EXERCISE REQUIREMENTS:
From the records, pick out and copy each line containing "east".

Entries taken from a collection
══════
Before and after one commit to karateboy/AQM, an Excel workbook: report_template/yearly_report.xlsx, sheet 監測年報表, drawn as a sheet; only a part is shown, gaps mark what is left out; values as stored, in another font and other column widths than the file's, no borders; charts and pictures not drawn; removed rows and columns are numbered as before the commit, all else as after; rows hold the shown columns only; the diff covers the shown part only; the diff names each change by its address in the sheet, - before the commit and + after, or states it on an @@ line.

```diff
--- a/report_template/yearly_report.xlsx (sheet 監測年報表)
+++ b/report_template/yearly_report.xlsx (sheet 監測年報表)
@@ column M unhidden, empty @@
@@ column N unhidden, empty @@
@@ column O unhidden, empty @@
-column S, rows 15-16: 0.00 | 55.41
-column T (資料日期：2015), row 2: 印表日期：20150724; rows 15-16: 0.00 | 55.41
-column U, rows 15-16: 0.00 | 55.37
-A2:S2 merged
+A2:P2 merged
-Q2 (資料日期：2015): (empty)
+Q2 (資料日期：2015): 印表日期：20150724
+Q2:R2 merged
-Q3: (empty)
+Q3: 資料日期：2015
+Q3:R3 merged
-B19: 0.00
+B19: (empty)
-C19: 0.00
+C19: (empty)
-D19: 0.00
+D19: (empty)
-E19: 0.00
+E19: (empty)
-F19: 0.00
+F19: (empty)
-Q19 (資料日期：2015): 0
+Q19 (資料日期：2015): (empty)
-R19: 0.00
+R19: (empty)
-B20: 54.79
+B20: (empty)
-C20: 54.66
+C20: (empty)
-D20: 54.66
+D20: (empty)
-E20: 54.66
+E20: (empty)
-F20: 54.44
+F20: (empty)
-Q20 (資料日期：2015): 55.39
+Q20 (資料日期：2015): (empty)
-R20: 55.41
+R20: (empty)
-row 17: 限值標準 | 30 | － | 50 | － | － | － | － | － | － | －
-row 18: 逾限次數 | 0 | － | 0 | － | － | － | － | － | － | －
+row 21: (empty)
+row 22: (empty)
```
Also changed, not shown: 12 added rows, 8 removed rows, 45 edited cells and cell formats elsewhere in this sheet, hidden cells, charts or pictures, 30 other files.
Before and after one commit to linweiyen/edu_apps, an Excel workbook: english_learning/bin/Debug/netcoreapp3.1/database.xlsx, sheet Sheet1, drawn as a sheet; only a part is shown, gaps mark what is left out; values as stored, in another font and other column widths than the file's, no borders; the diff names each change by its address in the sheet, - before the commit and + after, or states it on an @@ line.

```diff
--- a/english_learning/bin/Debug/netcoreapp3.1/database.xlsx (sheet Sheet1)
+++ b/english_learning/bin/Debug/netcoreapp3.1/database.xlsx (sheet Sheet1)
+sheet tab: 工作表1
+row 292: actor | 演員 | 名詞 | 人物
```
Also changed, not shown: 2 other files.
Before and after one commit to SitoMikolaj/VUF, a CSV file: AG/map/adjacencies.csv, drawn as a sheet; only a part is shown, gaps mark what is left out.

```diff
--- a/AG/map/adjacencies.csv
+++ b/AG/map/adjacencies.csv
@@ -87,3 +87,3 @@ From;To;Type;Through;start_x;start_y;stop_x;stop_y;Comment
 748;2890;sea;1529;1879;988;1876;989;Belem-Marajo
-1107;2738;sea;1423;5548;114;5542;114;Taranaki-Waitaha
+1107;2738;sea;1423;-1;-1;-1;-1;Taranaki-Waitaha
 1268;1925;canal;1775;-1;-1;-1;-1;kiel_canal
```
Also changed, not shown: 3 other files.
══════
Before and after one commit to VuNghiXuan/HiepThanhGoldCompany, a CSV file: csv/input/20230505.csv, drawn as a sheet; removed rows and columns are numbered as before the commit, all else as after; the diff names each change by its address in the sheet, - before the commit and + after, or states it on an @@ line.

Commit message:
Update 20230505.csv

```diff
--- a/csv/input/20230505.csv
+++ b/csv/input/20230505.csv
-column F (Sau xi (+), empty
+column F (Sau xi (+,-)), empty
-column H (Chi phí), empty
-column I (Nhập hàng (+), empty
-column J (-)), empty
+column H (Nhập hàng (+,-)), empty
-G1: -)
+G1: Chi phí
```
══════
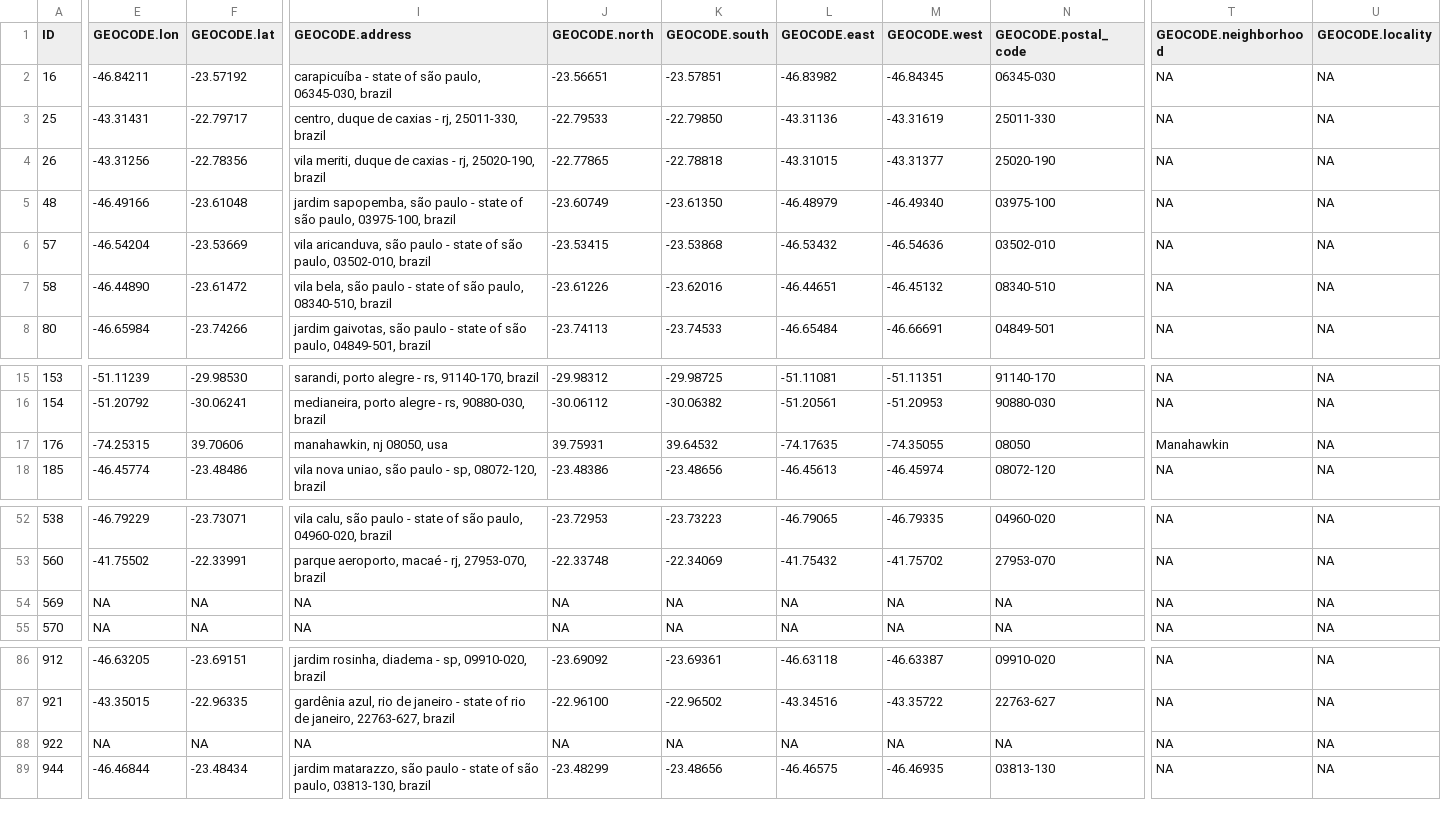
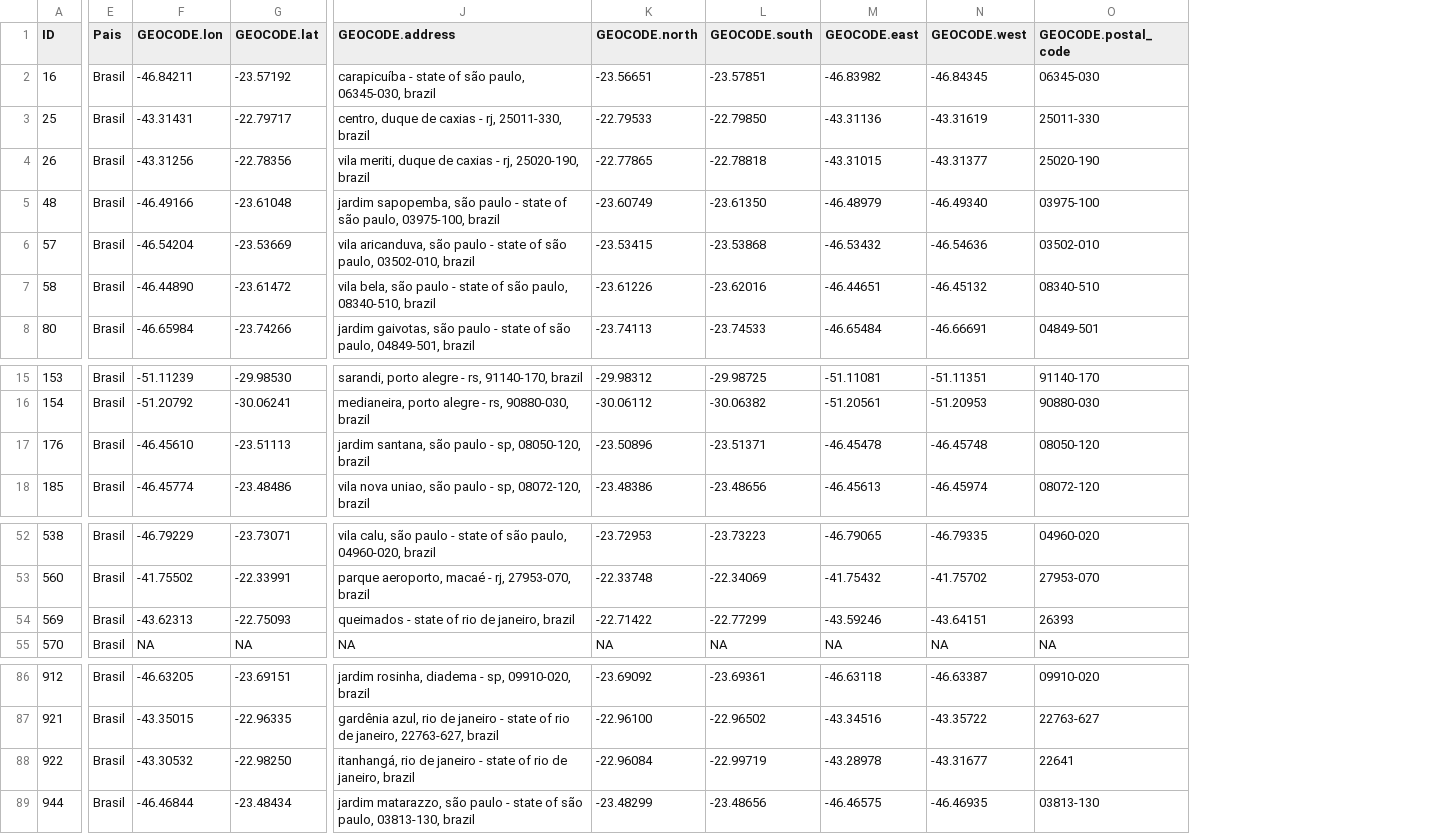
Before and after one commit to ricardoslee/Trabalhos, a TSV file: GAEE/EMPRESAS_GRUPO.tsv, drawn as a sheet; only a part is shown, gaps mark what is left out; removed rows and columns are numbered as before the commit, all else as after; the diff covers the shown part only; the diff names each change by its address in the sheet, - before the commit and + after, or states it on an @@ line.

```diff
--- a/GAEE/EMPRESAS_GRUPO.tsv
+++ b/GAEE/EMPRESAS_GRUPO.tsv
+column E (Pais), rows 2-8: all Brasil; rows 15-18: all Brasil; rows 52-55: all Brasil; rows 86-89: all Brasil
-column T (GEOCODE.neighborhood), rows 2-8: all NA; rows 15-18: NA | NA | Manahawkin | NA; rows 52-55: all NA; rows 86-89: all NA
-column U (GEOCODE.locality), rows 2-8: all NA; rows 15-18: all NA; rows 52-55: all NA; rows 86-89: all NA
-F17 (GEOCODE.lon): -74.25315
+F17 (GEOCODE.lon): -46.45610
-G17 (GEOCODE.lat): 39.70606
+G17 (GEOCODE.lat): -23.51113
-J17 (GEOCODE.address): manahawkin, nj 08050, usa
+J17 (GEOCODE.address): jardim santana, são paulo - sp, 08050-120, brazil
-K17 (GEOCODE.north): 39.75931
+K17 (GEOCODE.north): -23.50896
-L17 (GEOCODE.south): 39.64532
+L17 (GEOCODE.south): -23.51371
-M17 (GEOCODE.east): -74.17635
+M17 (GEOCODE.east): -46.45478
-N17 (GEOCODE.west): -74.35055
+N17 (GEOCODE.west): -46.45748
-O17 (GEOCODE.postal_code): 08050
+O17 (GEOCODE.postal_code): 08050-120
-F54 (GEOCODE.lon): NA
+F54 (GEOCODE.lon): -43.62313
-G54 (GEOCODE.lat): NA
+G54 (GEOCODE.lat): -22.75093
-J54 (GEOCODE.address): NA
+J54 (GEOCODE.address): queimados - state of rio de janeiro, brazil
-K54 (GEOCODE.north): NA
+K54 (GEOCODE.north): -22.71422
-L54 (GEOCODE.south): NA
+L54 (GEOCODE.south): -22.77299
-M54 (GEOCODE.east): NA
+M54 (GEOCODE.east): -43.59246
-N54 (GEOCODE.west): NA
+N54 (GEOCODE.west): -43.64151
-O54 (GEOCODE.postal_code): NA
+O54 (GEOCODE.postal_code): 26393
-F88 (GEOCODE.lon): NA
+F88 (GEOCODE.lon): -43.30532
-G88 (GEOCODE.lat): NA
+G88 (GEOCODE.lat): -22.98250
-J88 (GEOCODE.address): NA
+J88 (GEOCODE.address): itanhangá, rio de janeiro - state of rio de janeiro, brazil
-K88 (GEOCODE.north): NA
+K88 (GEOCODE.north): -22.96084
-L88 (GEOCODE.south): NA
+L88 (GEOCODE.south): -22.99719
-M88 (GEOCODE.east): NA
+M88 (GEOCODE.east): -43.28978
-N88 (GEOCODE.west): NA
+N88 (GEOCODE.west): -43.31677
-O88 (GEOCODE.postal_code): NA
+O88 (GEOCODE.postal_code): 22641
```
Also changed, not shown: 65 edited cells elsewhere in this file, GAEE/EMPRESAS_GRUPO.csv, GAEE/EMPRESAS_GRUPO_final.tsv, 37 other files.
══════
RESULT OF THIS EXERCISE:
-M17 (GEOCODE.east): -74.17635
+M17 (GEOCODE.east): -46.45478
-M54 (GEOCODE.east): NA
+M54 (GEOCODE.east): -43.59246
-M88 (GEOCODE.east): NA
+M88 (GEOCODE.east): -43.28978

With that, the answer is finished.